__Exercise__.
Find every line below with the word "person". Then give only how many there are.

========================================================================

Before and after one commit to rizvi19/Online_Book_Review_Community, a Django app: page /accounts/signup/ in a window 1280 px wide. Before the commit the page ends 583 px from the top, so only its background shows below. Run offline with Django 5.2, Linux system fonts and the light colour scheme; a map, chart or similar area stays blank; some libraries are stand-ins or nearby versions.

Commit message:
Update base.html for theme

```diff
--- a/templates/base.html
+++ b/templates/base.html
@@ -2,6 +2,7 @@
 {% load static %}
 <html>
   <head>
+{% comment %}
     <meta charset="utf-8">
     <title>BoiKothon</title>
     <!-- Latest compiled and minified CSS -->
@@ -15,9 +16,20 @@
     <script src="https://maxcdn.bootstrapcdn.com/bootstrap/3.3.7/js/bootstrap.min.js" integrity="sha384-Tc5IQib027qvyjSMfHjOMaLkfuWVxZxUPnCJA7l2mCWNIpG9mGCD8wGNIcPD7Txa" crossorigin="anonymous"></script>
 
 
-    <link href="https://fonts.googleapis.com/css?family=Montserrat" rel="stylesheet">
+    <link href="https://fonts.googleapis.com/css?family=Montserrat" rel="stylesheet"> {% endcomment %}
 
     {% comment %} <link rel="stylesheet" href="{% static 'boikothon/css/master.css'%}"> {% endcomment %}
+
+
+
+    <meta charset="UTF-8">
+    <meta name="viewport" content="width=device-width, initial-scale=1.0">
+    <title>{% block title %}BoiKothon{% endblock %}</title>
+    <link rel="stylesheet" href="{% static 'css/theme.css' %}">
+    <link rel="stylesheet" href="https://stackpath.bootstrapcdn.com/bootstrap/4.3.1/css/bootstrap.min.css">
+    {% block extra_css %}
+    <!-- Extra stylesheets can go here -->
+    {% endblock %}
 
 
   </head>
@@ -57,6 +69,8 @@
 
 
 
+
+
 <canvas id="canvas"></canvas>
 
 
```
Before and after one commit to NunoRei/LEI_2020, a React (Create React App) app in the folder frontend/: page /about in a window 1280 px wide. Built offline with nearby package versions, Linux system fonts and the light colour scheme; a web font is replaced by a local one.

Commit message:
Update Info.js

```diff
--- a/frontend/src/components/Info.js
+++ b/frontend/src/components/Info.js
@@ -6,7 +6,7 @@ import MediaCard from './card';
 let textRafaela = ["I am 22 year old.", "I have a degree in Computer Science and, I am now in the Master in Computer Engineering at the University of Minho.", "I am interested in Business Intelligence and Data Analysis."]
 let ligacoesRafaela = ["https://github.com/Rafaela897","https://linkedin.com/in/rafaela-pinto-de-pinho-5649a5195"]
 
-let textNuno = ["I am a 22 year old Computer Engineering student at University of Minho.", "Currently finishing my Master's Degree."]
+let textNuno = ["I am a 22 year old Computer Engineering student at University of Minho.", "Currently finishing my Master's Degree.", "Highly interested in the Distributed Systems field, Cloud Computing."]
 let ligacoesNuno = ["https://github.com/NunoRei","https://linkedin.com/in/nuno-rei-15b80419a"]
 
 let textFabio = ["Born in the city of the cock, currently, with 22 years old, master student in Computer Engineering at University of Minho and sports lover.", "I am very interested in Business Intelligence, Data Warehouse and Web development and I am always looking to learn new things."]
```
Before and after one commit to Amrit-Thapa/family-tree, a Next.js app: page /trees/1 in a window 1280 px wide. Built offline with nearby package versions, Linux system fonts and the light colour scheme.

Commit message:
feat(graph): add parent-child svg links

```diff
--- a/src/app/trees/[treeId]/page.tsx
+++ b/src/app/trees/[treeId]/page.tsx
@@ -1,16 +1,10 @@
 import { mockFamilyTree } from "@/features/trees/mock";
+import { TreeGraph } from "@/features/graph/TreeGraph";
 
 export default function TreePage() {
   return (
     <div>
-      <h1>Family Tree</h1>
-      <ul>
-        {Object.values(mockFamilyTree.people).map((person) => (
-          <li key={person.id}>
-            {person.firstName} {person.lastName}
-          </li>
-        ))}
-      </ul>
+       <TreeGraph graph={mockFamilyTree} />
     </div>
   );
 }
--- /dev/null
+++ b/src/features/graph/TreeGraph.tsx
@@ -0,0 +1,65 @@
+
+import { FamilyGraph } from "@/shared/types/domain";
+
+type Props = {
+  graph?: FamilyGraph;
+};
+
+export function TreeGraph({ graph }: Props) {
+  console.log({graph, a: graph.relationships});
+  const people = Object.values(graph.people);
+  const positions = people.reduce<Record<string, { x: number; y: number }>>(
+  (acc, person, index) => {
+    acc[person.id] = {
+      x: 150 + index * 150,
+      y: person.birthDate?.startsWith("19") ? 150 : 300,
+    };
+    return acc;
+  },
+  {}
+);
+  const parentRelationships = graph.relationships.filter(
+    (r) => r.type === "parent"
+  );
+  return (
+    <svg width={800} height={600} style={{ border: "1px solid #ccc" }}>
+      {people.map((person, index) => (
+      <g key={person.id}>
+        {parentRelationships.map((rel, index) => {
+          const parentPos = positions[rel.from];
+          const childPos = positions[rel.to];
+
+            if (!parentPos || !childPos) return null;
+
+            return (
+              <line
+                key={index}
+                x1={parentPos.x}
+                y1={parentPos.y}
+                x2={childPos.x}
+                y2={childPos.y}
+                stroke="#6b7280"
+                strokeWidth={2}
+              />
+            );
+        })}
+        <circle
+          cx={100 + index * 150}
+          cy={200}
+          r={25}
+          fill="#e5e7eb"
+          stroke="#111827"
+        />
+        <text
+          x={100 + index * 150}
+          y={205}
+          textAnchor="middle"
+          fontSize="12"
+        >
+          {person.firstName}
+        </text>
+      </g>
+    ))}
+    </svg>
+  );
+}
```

========================================================================

__Answer for the task__.
9